● The problem
Reproduce the listing that follows in full. Omit its images.

--------

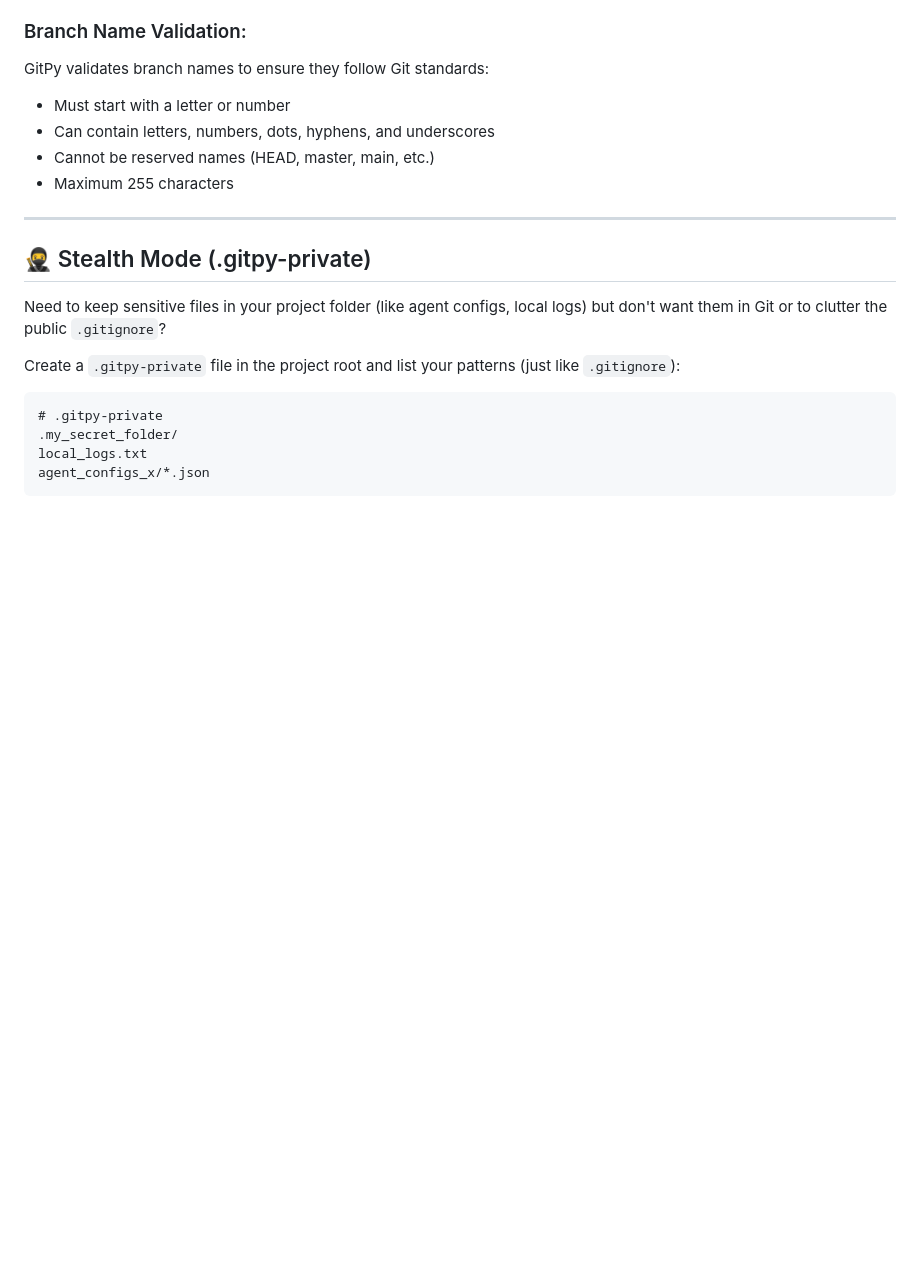
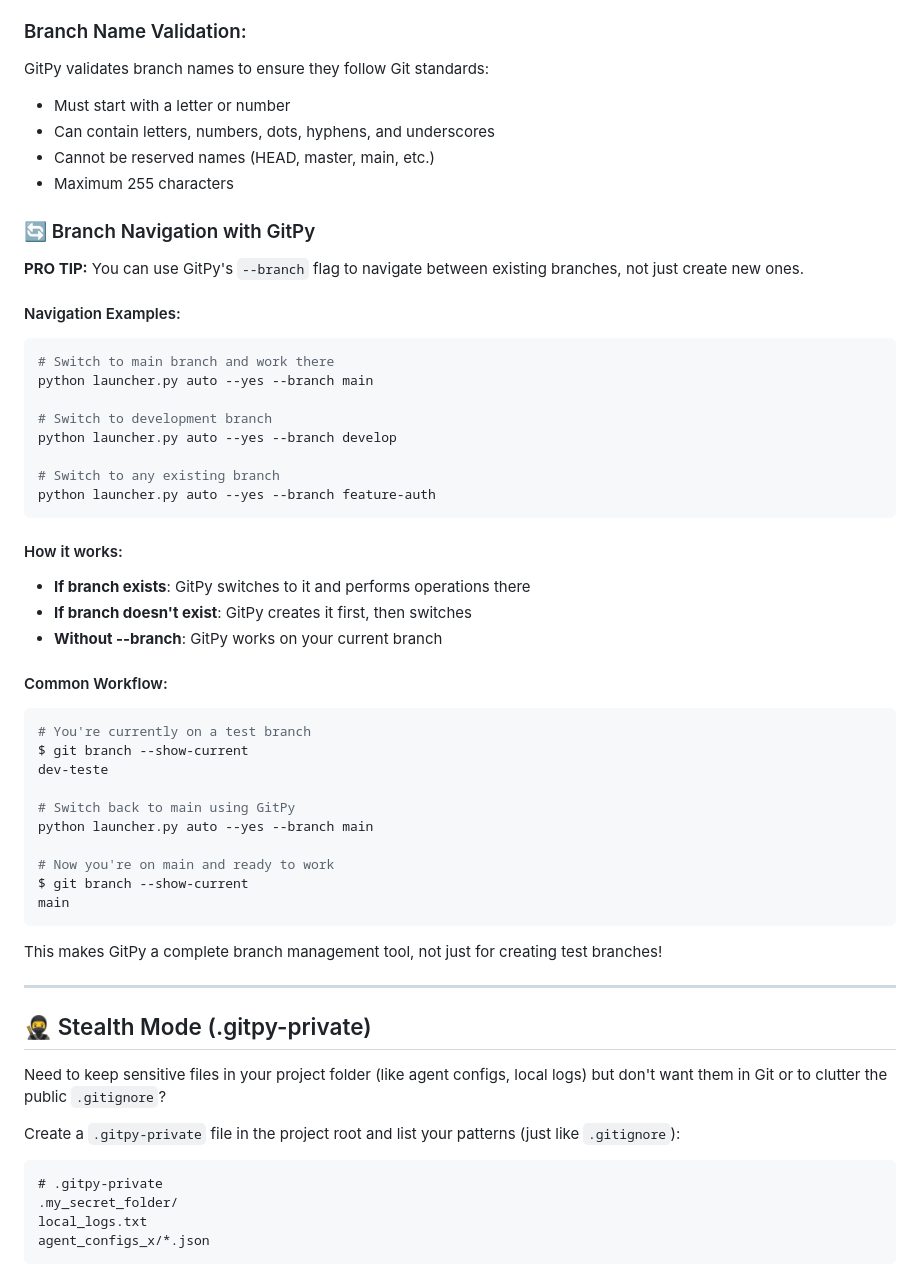
Before and after one commit to alexlivre/gitpy, a Markdown page: README.md, the part around the change. Drawn GitHub-style; blank space fills up the shorter version.

````diff
--- a/README.md
+++ b/README.md
@@ -140,6 +140,43 @@ GitPy validates branch names to ensure they follow Git standards:
 - Can contain letters, numbers, dots, hyphens, and underscores
 - Cannot be reserved names (HEAD, master, main, etc.)
 - Maximum 255 characters
+
+### 🔄 Branch Navigation with GitPy
+
+**PRO TIP:** You can use GitPy's `--branch` flag to navigate between existing branches, not just create new ones.
+
+#### Navigation Examples:
+```bash
+# Switch to main branch and work there
+python launcher.py auto --yes --branch main
+
+# Switch to development branch
+python launcher.py auto --yes --branch develop
+
+# Switch to any existing branch
+python launcher.py auto --yes --branch feature-auth
+```
+
+#### How it works:
+- **If branch exists**: GitPy switches to it and performs operations there
+- **If branch doesn't exist**: GitPy creates it first, then switches
+- **Without --branch**: GitPy works on your current branch
+
+#### Common Workflow:
+```bash
+# You're currently on a test branch
+$ git branch --show-current
+dev-teste
+
+# Switch back to main using GitPy
+python launcher.py auto --yes --branch main
+
+# Now you're on main and ready to work
+$ git branch --show-current
+main
+```
+
+This makes GitPy a complete branch management tool, not just for creating test branches!
 
 ---
 
````
Also changed, not shown: READMEpt.md (+37 -0 lines).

--------

● Response box
Before and after one commit to alexlivre/gitpy, a Markdown page: README.md, the part around the change. Drawn GitHub-style; blank space fills up the shorter version.

````diff
--- a/README.md
+++ b/README.md
@@ -140,6 +140,43 @@ GitPy validates branch names to ensure they follow Git standards:
 - Can contain letters, numbers, dots, hyphens, and underscores
 - Cannot be reserved names (HEAD, master, main, etc.)
 - Maximum 255 characters
+
+### 🔄 Branch Navigation with GitPy
+
+**PRO TIP:** You can use GitPy's `--branch` flag to navigate between existing branches, not just create new ones.
+
+#### Navigation Examples:
+```bash
+# Switch to main branch and work there
+python launcher.py auto --yes --branch main
+
+# Switch to development branch
+python launcher.py auto --yes --branch develop
+
+# Switch to any existing branch
+python launcher.py auto --yes --branch feature-auth
+```
+
+#### How it works:
+- **If branch exists**: GitPy switches to it and performs operations there
+- **If branch doesn't exist**: GitPy creates it first, then switches
+- **Without --branch**: GitPy works on your current branch
+
+#### Common Workflow:
+```bash
+# You're currently on a test branch
+$ git branch --show-current
+dev-teste
+
+# Switch back to main using GitPy
+python launcher.py auto --yes --branch main
+
+# Now you're on main and ready to work
+$ git branch --show-current
+main
+```
+
+This makes GitPy a complete branch management tool, not just for creating test branches!
 
 ---
 
````
Also changed, not shown: READMEpt.md (+37 -0 lines).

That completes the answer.